Sometimes, money isn’t the only factor in making your age-related lifestyle choices. You also need to consider how your renovations will make you feel. Out of 100 consumers surveyed in a study, 54 said that they would consider a dealership that offers the experience they desire over one that doesn’t offer their preferences although the latter promises to charge them less money. As they say, money can’t buy happiness. It also can’t replace the right experience at the right time when you’re growing older.
A shared or semi-private room in a nursing home in the state of NJ tends to cost roughly $11,000 every month. If you don’t need to go to a nursing home, you could probably make substantial renovations to your home instead. These renovations will make it easier for you to age comfortably in the place where you may have raised a family, watched your grandchildren grow, and enjoyed years of happy memories with your loved ones.

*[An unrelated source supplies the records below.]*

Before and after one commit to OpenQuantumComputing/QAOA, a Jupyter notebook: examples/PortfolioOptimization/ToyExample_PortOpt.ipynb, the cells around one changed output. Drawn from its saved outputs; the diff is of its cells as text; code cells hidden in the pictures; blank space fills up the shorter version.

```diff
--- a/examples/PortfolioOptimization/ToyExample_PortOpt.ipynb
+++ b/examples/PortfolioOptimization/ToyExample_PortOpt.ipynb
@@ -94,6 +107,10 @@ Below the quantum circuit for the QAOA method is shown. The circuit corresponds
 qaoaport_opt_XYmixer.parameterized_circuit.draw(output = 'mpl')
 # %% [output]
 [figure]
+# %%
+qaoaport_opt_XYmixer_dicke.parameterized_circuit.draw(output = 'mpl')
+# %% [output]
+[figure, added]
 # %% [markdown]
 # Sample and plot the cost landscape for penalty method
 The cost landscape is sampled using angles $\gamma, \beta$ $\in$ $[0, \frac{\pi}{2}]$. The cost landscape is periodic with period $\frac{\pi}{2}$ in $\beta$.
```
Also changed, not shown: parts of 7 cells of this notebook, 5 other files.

While you may not be able to name your price for renovations related to aging, you should be able to find a renovation specialist who understands that you may have limited resources or try to save money if you’re living off of your retirement savings. Most folks who are aging in place because of financial difficulties will need to be realistic about how much they can afford to spend on repairs at the moment. The right aging-in-place renovation specialist will run their business so that it fits your budget.
Upwards of 50% of homeowners who renovate and remodel their properties are aging. Out of those people, you can bet that many of them are doing so because they need to modify their homes to accommodate the changes that come with aging in place. While it might feel isolating to seem like the only person on your block who is renovating your house for aging, you may find that there are more folks nearby who can relate to your experiences if you survey your neighbors.
You don’t have to create a formal research study to know that you aren’t alone in your experiences. Simply ask your older neighbors if they’ve thought about renovating their homes to avoid having to move or downsize as they age. This can be enough to let you know that you’re in good company at this stage of your life.
As most folks know from experience, aging in place could help prevent physical and mental decline due to being in a familiar area. It could also allow loved ones to not worry about the effects of homesickness on an aging relative. Since aging outside the home can be disruptive to a routine that’s already been set by medical providers and family members, it can cause aging loved ones to get stuck on their path to recovering from mental health concerns in their old age or create a distressing situation. For this reason, many older folks prefer to age in familiar environments.
To choose an aging-in-place renovation specialist, consider your budget. Also, ask for references from friends. Finally, let your loved ones help you contact potential contractors if you need help finding the motivation to do so. After all, you’ve probably been there to help your family members, too.